◆ Exercise description
Your answer should be the entries below, reproduced character for character.

◆ Given records
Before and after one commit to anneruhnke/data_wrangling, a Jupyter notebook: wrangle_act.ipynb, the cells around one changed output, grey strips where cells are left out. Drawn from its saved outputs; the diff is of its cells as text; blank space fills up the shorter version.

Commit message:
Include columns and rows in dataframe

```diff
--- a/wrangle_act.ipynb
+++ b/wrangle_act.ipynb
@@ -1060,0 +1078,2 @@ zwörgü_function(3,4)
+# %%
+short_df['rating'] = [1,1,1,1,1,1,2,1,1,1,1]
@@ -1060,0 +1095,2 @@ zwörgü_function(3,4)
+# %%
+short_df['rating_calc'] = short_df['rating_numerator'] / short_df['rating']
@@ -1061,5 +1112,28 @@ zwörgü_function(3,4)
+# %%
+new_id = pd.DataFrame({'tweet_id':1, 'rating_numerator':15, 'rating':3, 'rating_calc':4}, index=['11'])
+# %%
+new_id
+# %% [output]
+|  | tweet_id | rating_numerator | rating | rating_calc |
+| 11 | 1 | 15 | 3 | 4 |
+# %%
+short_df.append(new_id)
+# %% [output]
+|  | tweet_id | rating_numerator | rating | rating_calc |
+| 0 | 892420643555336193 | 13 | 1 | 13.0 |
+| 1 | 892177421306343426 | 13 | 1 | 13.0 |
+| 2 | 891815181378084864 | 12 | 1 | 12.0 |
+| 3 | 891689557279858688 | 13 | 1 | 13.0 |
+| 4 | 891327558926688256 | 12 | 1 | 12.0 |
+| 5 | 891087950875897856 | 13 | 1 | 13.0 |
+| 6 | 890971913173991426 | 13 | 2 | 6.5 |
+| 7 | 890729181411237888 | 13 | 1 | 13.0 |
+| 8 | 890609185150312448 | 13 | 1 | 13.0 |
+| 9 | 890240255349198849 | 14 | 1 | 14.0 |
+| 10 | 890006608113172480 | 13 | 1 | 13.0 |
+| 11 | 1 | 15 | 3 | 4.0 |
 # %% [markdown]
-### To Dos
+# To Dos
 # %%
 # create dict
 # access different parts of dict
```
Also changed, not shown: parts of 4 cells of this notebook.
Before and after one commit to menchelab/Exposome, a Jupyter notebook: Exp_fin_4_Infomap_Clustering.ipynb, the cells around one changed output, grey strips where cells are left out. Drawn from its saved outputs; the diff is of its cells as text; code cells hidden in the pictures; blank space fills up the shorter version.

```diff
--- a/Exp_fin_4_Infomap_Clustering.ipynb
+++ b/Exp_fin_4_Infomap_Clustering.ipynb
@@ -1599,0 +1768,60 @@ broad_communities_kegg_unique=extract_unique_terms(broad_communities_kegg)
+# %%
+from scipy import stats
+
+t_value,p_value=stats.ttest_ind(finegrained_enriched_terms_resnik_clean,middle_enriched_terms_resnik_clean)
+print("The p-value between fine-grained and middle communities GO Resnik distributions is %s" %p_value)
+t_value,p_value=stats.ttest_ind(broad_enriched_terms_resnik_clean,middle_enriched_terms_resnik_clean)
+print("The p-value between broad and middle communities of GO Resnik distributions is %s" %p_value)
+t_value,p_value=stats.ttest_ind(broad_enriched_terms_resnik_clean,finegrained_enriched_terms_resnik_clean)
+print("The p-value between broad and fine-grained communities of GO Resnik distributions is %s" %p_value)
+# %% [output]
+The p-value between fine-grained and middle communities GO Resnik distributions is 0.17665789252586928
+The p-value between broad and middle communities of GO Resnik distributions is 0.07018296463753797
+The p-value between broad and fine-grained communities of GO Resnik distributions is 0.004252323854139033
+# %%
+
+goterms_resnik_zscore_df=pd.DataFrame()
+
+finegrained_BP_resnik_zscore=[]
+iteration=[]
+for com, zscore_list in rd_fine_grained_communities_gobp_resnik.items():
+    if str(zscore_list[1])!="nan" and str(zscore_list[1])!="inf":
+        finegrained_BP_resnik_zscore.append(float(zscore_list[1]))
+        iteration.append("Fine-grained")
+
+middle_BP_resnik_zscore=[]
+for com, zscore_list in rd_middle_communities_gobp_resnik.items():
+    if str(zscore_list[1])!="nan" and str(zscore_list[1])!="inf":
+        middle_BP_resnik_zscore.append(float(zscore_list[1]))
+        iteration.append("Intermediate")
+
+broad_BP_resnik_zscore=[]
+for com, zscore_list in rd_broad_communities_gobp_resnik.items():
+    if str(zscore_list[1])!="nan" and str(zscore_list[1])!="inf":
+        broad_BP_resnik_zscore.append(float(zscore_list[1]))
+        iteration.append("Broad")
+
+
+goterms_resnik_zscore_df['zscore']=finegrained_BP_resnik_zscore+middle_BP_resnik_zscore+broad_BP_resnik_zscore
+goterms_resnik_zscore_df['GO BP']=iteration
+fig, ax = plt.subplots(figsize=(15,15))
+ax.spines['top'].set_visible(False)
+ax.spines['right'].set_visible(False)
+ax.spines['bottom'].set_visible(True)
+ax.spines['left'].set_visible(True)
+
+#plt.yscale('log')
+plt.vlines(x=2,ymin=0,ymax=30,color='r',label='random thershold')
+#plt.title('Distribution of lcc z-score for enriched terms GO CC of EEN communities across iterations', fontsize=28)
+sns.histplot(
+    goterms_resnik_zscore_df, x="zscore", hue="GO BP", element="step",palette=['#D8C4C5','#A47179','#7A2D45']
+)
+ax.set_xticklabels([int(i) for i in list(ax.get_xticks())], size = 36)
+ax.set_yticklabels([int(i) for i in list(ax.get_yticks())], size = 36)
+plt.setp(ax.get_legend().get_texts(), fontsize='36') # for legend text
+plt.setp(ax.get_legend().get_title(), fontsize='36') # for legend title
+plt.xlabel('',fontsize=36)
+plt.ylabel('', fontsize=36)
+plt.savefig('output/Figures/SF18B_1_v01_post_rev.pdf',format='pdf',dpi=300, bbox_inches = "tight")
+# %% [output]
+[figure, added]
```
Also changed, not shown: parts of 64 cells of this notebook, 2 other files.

◆ Answer to this problem
Before and after one commit to anneruhnke/data_wrangling, a Jupyter notebook: wrangle_act.ipynb, the cells around one changed output, grey strips where cells are left out. Drawn from its saved outputs; the diff is of its cells as text; blank space fills up the shorter version.

Commit message:
Include columns and rows in dataframe

```diff
--- a/wrangle_act.ipynb
+++ b/wrangle_act.ipynb
@@ -1060,0 +1078,2 @@ zwörgü_function(3,4)
+# %%
+short_df['rating'] = [1,1,1,1,1,1,2,1,1,1,1]
@@ -1060,0 +1095,2 @@ zwörgü_function(3,4)
+# %%
+short_df['rating_calc'] = short_df['rating_numerator'] / short_df['rating']
@@ -1061,5 +1112,28 @@ zwörgü_function(3,4)
+# %%
+new_id = pd.DataFrame({'tweet_id':1, 'rating_numerator':15, 'rating':3, 'rating_calc':4}, index=['11'])
+# %%
+new_id
+# %% [output]
+|  | tweet_id | rating_numerator | rating | rating_calc |
+| 11 | 1 | 15 | 3 | 4 |
+# %%
+short_df.append(new_id)
+# %% [output]
+|  | tweet_id | rating_numerator | rating | rating_calc |
+| 0 | 892420643555336193 | 13 | 1 | 13.0 |
+| 1 | 892177421306343426 | 13 | 1 | 13.0 |
+| 2 | 891815181378084864 | 12 | 1 | 12.0 |
+| 3 | 891689557279858688 | 13 | 1 | 13.0 |
+| 4 | 891327558926688256 | 12 | 1 | 12.0 |
+| 5 | 891087950875897856 | 13 | 1 | 13.0 |
+| 6 | 890971913173991426 | 13 | 2 | 6.5 |
+| 7 | 890729181411237888 | 13 | 1 | 13.0 |
+| 8 | 890609185150312448 | 13 | 1 | 13.0 |
+| 9 | 890240255349198849 | 14 | 1 | 14.0 |
+| 10 | 890006608113172480 | 13 | 1 | 13.0 |
+| 11 | 1 | 15 | 3 | 4.0 |
 # %% [markdown]
-### To Dos
+# To Dos
 # %%
 # create dict
 # access different parts of dict
```
Also changed, not shown: parts of 4 cells of this notebook.
Before and after one commit to menchelab/Exposome, a Jupyter notebook: Exp_fin_4_Infomap_Clustering.ipynb, the cells around one changed output, grey strips where cells are left out. Drawn from its saved outputs; the diff is of its cells as text; code cells hidden in the pictures; blank space fills up the shorter version.

```diff
--- a/Exp_fin_4_Infomap_Clustering.ipynb
+++ b/Exp_fin_4_Infomap_Clustering.ipynb
@@ -1599,0 +1768,60 @@ broad_communities_kegg_unique=extract_unique_terms(broad_communities_kegg)
+# %%
+from scipy import stats
+
+t_value,p_value=stats.ttest_ind(finegrained_enriched_terms_resnik_clean,middle_enriched_terms_resnik_clean)
+print("The p-value between fine-grained and middle communities GO Resnik distributions is %s" %p_value)
+t_value,p_value=stats.ttest_ind(broad_enriched_terms_resnik_clean,middle_enriched_terms_resnik_clean)
+print("The p-value between broad and middle communities of GO Resnik distributions is %s" %p_value)
+t_value,p_value=stats.ttest_ind(broad_enriched_terms_resnik_clean,finegrained_enriched_terms_resnik_clean)
+print("The p-value between broad and fine-grained communities of GO Resnik distributions is %s" %p_value)
+# %% [output]
+The p-value between fine-grained and middle communities GO Resnik distributions is 0.17665789252586928
+The p-value between broad and middle communities of GO Resnik distributions is 0.07018296463753797
+The p-value between broad and fine-grained communities of GO Resnik distributions is 0.004252323854139033
+# %%
+
+goterms_resnik_zscore_df=pd.DataFrame()
+
+finegrained_BP_resnik_zscore=[]
+iteration=[]
+for com, zscore_list in rd_fine_grained_communities_gobp_resnik.items():
+    if str(zscore_list[1])!="nan" and str(zscore_list[1])!="inf":
+        finegrained_BP_resnik_zscore.append(float(zscore_list[1]))
+        iteration.append("Fine-grained")
+
+middle_BP_resnik_zscore=[]
+for com, zscore_list in rd_middle_communities_gobp_resnik.items():
+    if str(zscore_list[1])!="nan" and str(zscore_list[1])!="inf":
+        middle_BP_resnik_zscore.append(float(zscore_list[1]))
+        iteration.append("Intermediate")
+
+broad_BP_resnik_zscore=[]
+for com, zscore_list in rd_broad_communities_gobp_resnik.items():
+    if str(zscore_list[1])!="nan" and str(zscore_list[1])!="inf":
+        broad_BP_resnik_zscore.append(float(zscore_list[1]))
+        iteration.append("Broad")
+
+
+goterms_resnik_zscore_df['zscore']=finegrained_BP_resnik_zscore+middle_BP_resnik_zscore+broad_BP_resnik_zscore
+goterms_resnik_zscore_df['GO BP']=iteration
+fig, ax = plt.subplots(figsize=(15,15))
+ax.spines['top'].set_visible(False)
+ax.spines['right'].set_visible(False)
+ax.spines['bottom'].set_visible(True)
+ax.spines['left'].set_visible(True)
+
+#plt.yscale('log')
+plt.vlines(x=2,ymin=0,ymax=30,color='r',label='random thershold')
+#plt.title('Distribution of lcc z-score for enriched terms GO CC of EEN communities across iterations', fontsize=28)
+sns.histplot(
+    goterms_resnik_zscore_df, x="zscore", hue="GO BP", element="step",palette=['#D8C4C5','#A47179','#7A2D45']
+)
+ax.set_xticklabels([int(i) for i in list(ax.get_xticks())], size = 36)
+ax.set_yticklabels([int(i) for i in list(ax.get_yticks())], size = 36)
+plt.setp(ax.get_legend().get_texts(), fontsize='36') # for legend text
+plt.setp(ax.get_legend().get_title(), fontsize='36') # for legend title
+plt.xlabel('',fontsize=36)
+plt.ylabel('', fontsize=36)
+plt.savefig('output/Figures/SF18B_1_v01_post_rev.pdf',format='pdf',dpi=300, bbox_inches = "tight")
+# %% [output]
+[figure, added]
```
Also changed, not shown: parts of 64 cells of this notebook, 2 other files.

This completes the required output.